::: RECORDS SHOWN

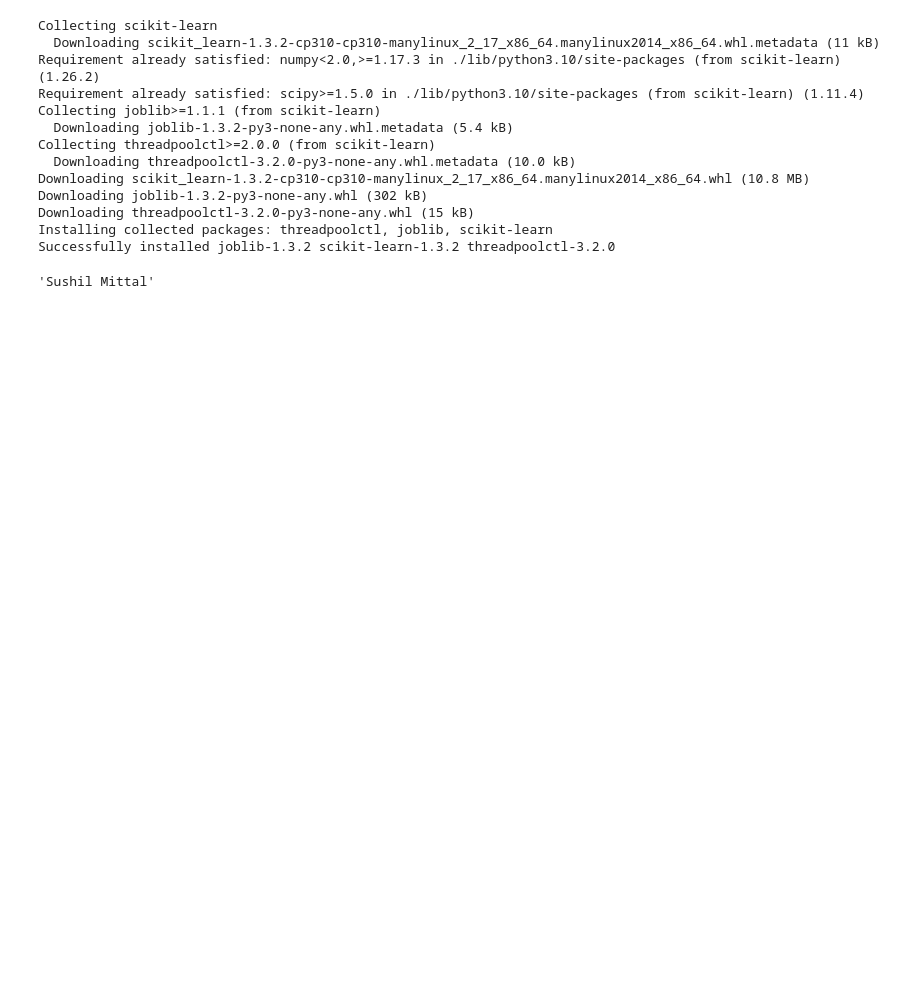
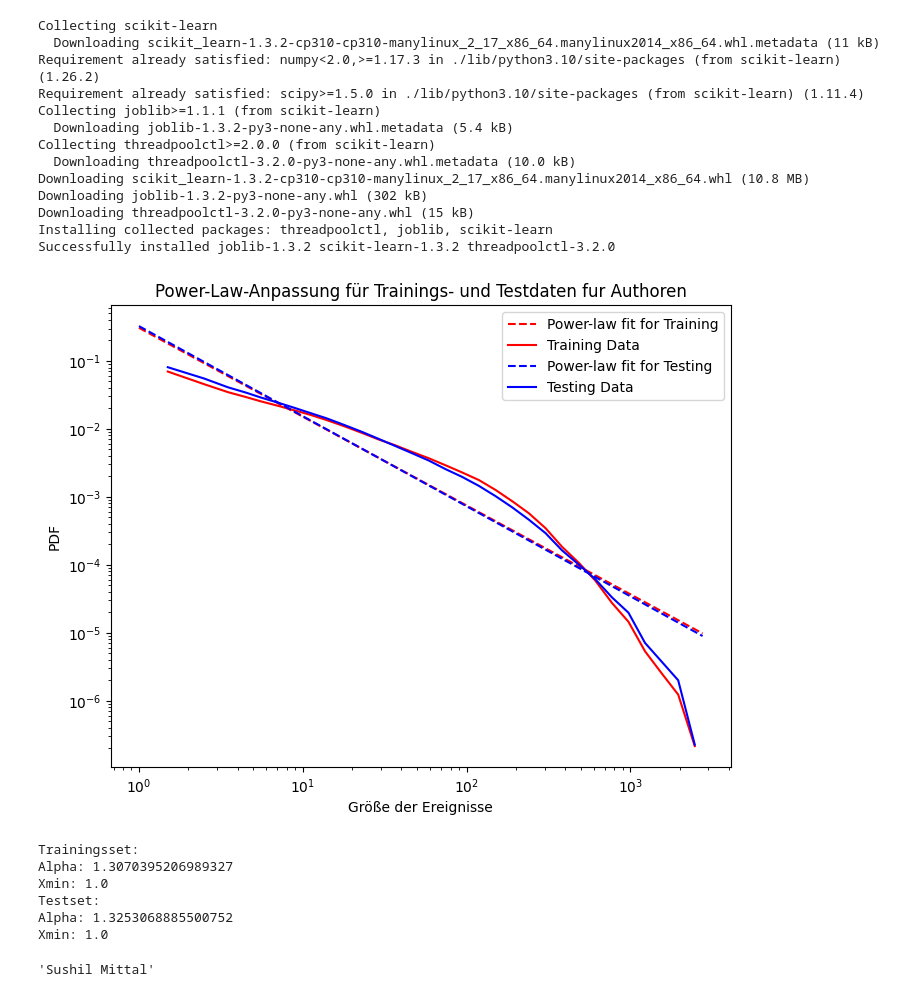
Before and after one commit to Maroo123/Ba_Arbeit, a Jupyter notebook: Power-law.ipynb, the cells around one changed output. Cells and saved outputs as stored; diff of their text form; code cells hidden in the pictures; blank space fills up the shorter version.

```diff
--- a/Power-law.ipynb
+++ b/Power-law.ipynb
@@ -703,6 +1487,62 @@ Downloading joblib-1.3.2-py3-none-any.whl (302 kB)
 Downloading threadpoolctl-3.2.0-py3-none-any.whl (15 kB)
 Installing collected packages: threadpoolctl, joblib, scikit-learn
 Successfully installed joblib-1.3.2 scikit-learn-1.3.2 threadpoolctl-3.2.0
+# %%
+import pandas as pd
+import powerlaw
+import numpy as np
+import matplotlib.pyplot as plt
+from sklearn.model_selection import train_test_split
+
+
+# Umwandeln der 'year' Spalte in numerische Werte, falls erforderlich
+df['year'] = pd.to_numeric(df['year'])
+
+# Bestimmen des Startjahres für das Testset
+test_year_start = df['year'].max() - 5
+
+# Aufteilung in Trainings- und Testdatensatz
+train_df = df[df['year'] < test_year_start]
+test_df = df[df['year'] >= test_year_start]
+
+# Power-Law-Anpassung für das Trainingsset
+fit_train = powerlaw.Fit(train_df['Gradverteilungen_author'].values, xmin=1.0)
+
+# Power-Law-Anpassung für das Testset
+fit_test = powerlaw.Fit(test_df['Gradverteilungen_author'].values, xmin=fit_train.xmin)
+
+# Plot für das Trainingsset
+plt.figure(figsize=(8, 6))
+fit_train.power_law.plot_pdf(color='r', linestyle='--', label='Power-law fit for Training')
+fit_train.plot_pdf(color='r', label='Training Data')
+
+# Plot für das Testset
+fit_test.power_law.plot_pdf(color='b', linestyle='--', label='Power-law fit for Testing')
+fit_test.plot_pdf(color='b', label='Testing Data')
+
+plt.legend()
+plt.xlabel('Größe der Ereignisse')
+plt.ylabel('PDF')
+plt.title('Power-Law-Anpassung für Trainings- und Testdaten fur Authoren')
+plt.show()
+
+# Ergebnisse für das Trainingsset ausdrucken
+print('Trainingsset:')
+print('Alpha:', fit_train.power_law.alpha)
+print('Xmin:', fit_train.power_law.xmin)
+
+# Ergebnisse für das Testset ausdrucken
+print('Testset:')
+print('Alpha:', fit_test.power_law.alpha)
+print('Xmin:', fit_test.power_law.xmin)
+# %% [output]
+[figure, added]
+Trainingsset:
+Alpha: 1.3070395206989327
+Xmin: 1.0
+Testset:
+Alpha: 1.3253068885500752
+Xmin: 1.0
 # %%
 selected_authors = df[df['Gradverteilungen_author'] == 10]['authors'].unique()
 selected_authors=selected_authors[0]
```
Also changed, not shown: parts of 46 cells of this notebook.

::::::
::: RECORDS SHOWN

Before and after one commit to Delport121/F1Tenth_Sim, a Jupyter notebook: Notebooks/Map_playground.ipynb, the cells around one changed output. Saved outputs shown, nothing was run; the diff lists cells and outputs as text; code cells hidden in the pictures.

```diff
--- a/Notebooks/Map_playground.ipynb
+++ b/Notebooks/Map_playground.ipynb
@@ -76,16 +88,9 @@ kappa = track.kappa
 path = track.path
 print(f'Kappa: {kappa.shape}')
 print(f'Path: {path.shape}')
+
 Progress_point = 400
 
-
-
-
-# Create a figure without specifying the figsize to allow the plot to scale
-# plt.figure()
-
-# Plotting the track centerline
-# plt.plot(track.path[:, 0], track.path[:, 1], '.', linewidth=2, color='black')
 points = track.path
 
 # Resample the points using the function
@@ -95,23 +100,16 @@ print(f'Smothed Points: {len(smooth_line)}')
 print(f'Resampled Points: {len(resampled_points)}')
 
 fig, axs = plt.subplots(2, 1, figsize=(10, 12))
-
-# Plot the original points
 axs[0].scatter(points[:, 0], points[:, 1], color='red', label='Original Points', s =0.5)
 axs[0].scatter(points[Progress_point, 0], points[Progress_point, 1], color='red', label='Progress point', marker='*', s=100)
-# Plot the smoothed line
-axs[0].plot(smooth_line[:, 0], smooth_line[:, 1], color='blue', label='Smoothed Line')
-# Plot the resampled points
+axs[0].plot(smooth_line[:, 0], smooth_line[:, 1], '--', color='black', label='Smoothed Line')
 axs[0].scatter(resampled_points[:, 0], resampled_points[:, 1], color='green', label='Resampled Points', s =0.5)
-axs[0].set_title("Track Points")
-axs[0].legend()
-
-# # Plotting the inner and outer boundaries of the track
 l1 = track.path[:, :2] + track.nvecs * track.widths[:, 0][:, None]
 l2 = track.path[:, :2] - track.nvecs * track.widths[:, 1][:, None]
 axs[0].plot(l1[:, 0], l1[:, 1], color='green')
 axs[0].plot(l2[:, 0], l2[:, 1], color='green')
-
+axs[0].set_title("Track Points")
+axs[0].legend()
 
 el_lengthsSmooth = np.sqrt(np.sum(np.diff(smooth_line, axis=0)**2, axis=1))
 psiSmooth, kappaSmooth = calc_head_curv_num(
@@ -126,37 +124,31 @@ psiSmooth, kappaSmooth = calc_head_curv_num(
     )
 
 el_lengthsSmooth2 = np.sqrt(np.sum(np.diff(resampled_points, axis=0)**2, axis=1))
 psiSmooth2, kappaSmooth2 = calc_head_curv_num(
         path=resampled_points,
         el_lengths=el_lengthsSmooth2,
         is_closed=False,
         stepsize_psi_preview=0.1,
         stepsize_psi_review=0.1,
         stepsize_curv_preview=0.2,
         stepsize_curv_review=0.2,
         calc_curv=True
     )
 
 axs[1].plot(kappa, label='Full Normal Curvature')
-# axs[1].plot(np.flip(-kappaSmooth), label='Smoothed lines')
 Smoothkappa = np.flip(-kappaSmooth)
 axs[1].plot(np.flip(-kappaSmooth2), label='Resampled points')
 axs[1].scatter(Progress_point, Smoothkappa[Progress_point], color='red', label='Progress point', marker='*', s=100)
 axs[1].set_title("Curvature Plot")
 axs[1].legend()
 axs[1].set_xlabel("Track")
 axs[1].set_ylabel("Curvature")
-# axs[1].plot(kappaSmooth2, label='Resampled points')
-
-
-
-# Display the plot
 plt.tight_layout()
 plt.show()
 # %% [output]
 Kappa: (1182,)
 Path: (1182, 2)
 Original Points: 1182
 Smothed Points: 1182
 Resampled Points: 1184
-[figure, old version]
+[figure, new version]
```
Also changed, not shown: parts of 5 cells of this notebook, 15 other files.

::::::

## EXERCISE INSTRUCTIONS
Find every line in the records that has the word "figure". Copy those lines.

## COMPLETED EXERCISE
+plt.figure(figsize=(8, 6))
+[figure, added]
-# Create a figure without specifying the figsize to allow the plot to scale
-# plt.figure()
-[figure, old version]
+[figure, new version]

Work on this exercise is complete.